The Store is Dead! Long Live the Store!

Discussion
May 06, 2015

Through a special arrangement, presented here for discussion is a summary of a current article from Tenser’s Tirades.

The distinction between online and off-line retail sales grows blurrier by the minute, as shoppers meld their consideration and purchasing behaviors into an "all-line" shopping continuum that spans brick, web and mobile.

"The war for store traffic will be won or lost on digital," said Margo Georgiades, president of Americas, Google, who spoke April 23 at the 19th Global Retailing Conference sponsored by the Terry J. Lundgren Center for retailing at the University of Arizona.

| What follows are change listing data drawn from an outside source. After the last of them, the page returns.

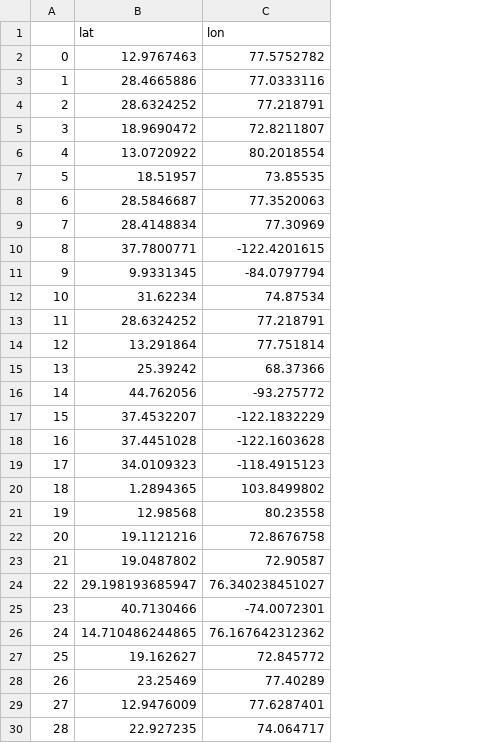
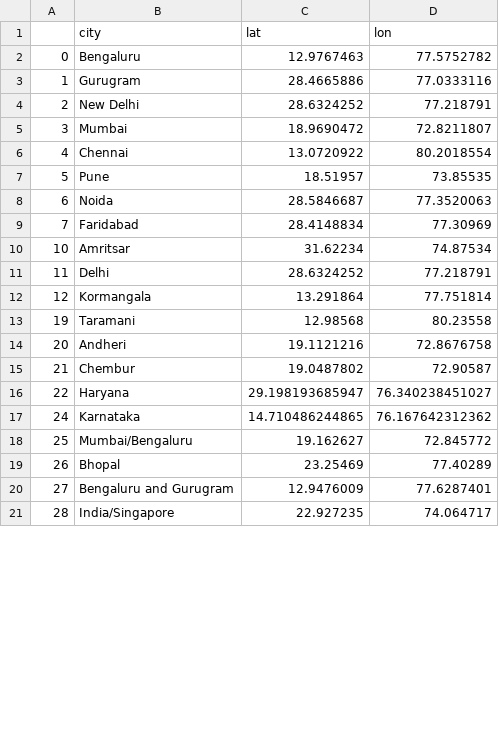
Before and after one commit to madhans476/Indian_Startup_Dashboard, a CSV file: cities.csv, drawn as a sheet; only a part is shown; removed rows and columns are numbered as before the commit, all else as after; the diff covers the shown part only; the diff names each change by its address in the sheet, - before the commit and + after, or states it on an @@ line.

```diff
--- a/cities.csv
+++ b/cities.csv
+column B (city), rows 2-21: Bengaluru | Gurugram | New Delhi | Mumbai | Chennai | Pune | Noida | Faridabad | Amritsar | Delhi | Kormangala | Taramani | Andheri | Chembur | Haryana | Karnataka | Mumbai/Bengaluru | Bhopal | Bengaluru and Gurugram | India/Singapore
-row 10: 8 | 37.7800771 | -122.4201615
-row 11: 9 | 9.9331345 | -84.0797794
-row 15: 13 | 25.39242 | 68.37366
-row 16: 14 | 44.762056 | -93.275772
-row 17: 15 | 37.4532207 | -122.1832229
-row 18: 16 | 37.4451028 | -122.1603628
-row 19: 17 | 34.0109323 | -118.4915123
-row 20: 18 | 1.2894365 | 103.8499802
-row 25: 23 | 40.7130466 | -74.0072301
```
Also changed, not shown: 21 removed rows elsewhere in this file, 1 other file.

In 2010, U.S. retail stores recorded 39 billion "footsteps" in November-December, she reported. By the same period in 2014 that number had declined to 18 billion. Despite that huge drop-off in store traffic, store revenues grew for the same periods from $641B in 2010 to $737B in 2014.

"Smart phones are changing everything," Ms. Georgiades said, arguing that they create an imperative for brick and mortar retailers who want to keep their customers engaged and buying. She shared three key propositions:

In-store tech all-line

Photo: Whole Foods

Own your tribe. "Are you winning your fair share of traffic before the store? Do you obsess about all their life moments and present in an authentic way, with messaging focused on content, versus product?"

Commit to all-line. "There is no off-line or online. Making omnichannel real is not easy. Mobile forces you to think about the seamless experience."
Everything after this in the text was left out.